Items from a dataset:

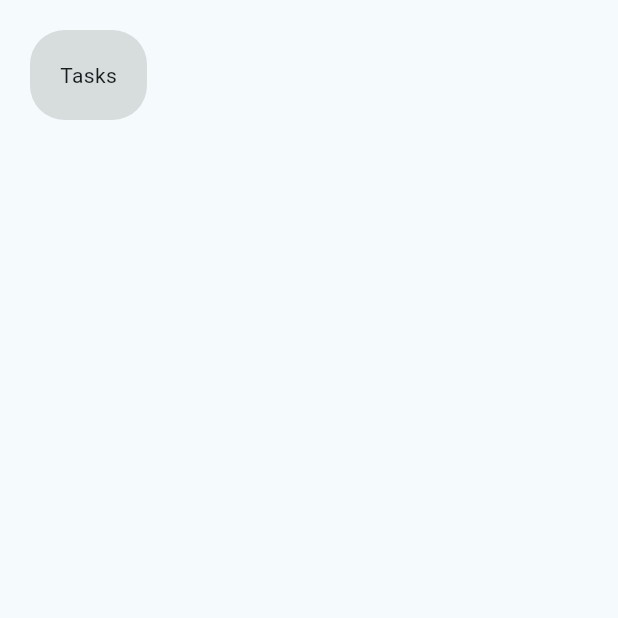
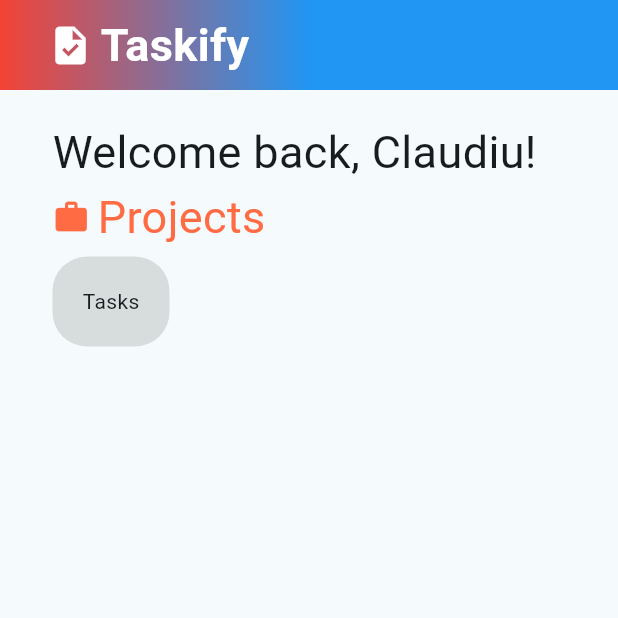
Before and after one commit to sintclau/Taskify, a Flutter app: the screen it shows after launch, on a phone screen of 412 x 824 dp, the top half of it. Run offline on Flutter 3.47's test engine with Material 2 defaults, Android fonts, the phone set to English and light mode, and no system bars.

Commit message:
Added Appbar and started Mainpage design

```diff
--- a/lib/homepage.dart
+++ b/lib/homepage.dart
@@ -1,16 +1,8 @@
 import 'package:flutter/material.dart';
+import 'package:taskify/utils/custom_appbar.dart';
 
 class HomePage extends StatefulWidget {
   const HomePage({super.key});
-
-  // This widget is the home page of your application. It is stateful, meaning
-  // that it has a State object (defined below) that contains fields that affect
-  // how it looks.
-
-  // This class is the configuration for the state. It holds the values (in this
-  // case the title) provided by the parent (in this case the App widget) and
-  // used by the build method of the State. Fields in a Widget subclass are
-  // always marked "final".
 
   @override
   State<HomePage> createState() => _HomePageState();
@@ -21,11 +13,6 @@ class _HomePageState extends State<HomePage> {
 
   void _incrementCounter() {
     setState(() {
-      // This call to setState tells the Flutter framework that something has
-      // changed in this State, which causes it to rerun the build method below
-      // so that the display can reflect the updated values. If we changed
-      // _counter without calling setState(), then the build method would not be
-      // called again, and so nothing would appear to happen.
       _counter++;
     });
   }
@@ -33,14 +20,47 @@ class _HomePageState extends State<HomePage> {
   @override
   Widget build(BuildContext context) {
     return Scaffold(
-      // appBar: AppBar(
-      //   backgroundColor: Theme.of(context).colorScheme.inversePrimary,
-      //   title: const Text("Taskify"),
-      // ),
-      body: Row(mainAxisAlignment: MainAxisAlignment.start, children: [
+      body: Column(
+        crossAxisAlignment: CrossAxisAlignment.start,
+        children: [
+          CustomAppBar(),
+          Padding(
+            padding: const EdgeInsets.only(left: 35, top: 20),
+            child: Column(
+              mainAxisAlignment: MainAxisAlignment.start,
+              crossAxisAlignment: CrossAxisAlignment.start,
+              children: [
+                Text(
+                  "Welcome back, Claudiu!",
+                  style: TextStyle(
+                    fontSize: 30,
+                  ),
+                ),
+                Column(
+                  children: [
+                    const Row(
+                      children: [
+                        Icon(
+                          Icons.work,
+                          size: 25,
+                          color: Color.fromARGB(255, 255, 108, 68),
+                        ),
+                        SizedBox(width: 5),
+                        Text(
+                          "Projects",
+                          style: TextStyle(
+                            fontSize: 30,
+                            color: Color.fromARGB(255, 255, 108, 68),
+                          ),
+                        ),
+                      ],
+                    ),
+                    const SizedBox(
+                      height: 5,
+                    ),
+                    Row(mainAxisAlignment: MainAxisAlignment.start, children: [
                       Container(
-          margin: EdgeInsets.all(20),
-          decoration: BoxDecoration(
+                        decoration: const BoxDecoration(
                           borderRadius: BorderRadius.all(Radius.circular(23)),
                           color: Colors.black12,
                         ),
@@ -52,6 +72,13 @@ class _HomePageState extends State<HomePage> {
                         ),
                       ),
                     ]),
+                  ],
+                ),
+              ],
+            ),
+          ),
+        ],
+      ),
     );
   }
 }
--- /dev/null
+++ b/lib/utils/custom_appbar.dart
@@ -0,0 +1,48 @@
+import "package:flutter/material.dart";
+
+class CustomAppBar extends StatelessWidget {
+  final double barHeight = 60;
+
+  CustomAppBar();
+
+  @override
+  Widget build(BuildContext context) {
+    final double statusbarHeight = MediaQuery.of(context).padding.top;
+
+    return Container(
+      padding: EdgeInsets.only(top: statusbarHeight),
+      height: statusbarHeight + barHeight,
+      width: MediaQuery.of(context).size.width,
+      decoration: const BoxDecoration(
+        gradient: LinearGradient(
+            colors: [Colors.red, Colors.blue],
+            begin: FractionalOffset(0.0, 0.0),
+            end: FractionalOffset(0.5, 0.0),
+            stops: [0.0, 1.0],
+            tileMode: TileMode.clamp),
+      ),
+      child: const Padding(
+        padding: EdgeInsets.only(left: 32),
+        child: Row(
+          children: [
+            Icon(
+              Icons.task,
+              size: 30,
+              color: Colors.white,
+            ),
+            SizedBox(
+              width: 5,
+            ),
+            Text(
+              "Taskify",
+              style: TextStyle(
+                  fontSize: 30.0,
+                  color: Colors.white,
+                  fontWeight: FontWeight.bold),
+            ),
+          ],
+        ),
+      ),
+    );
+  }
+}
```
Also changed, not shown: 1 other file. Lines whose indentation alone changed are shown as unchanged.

Problem statement
Starting from the records above, filter out all lines except those containing the word "build".

Solution below
-  // used by the build method of the State. Fields in a Widget subclass are
-      // changed in this State, which causes it to rerun the build method below
-      // _counter without calling setState(), then the build method would not be
   Widget build(BuildContext context) {
+  Widget build(BuildContext context) {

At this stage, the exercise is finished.